The bank was then split into two, with a new bank, NBI hf., wholly owned by the Icelandic state, taking over domestic deposits and the majority of the old bank's domestic assets. Other assets and liabilities remained in Landsbanki Íslands hf. under the management of a Resolution Committee appointed by FME to replace its existing Board of Directors.
In December 2009 a settlement was negotiated between Landsbankinn (NBI hf.) and Landsbanki Íslands hf. It provided for the former to issue an ISK 247 billion bond in foreign currency with a 10Y maturity to the latter; in addition, shares were to be issued to the old bank.
This agreement determined the ownership of the new Landsbankinn. It now had two shareholders, the National Treasury acquired an 83.333% share in the bank and Landskil ehf., a subsidiary of Landsbanki Íslands hf., 18.667% of the total ISK 24 billion share capital issued. The issue of the bond furthermore ensured long-term funding in foreign currency. This was enormously significant for the bank's operations, as well as for all Icelandic business and industry.
In March 2011 Landsbankinn merged with the savings bank SpKef. Employees of SpKef now work for Landsbankinn, which is responsible for all operations of the merged company.
At its Annual General Meeting in 2011 the bank's legal name was changed to Landsbankinn hf. and the former name NBI hf. abolished.

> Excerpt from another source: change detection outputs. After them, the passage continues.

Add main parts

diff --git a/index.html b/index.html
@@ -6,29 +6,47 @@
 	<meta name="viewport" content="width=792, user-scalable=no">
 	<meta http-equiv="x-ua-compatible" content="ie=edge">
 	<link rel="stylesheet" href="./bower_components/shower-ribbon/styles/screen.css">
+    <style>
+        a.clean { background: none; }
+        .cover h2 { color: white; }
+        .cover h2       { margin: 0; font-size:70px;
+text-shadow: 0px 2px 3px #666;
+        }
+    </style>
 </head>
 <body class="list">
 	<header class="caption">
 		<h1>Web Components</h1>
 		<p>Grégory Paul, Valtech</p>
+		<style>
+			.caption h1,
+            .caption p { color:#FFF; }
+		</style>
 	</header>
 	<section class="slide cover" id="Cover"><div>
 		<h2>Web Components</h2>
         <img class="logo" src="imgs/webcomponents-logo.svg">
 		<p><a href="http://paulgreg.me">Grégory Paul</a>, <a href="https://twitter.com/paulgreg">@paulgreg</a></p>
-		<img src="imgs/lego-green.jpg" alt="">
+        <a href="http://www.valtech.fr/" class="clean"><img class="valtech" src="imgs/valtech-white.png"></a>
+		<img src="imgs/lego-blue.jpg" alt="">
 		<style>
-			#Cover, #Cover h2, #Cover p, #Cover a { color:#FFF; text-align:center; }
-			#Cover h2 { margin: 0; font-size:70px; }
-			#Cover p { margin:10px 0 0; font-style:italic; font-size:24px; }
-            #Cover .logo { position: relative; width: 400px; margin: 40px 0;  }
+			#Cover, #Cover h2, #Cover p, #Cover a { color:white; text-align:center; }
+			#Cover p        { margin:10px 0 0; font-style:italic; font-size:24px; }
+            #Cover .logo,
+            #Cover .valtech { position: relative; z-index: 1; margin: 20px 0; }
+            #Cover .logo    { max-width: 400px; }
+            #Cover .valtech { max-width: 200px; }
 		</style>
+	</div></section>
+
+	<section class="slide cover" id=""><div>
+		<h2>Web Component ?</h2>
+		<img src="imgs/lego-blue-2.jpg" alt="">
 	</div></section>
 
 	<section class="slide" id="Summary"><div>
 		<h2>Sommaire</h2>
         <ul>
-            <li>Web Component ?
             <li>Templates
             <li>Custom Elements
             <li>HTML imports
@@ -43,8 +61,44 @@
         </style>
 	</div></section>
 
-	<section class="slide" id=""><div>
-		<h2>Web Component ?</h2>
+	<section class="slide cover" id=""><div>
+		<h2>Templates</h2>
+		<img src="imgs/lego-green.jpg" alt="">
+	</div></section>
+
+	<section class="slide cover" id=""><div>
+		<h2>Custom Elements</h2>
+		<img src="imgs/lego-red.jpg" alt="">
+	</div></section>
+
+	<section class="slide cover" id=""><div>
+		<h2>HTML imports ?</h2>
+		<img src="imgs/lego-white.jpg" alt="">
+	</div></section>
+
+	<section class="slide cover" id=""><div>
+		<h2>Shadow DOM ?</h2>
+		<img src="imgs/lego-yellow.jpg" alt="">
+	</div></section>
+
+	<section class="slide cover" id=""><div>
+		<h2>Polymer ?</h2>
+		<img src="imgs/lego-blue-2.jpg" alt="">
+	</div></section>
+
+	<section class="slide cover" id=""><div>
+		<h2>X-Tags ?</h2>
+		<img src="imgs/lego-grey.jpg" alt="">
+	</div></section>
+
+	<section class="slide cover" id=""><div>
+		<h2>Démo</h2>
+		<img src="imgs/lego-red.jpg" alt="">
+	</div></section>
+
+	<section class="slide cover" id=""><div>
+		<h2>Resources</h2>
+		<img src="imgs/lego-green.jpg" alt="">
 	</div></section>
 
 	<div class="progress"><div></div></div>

In March 2015 Landsbankinn merged with the savings bank Sparisjóður Vestmannaeyja and in September 2015 the merger of Landsbankinn with another savings bank, Sparisjóður Norðurlands, was approved.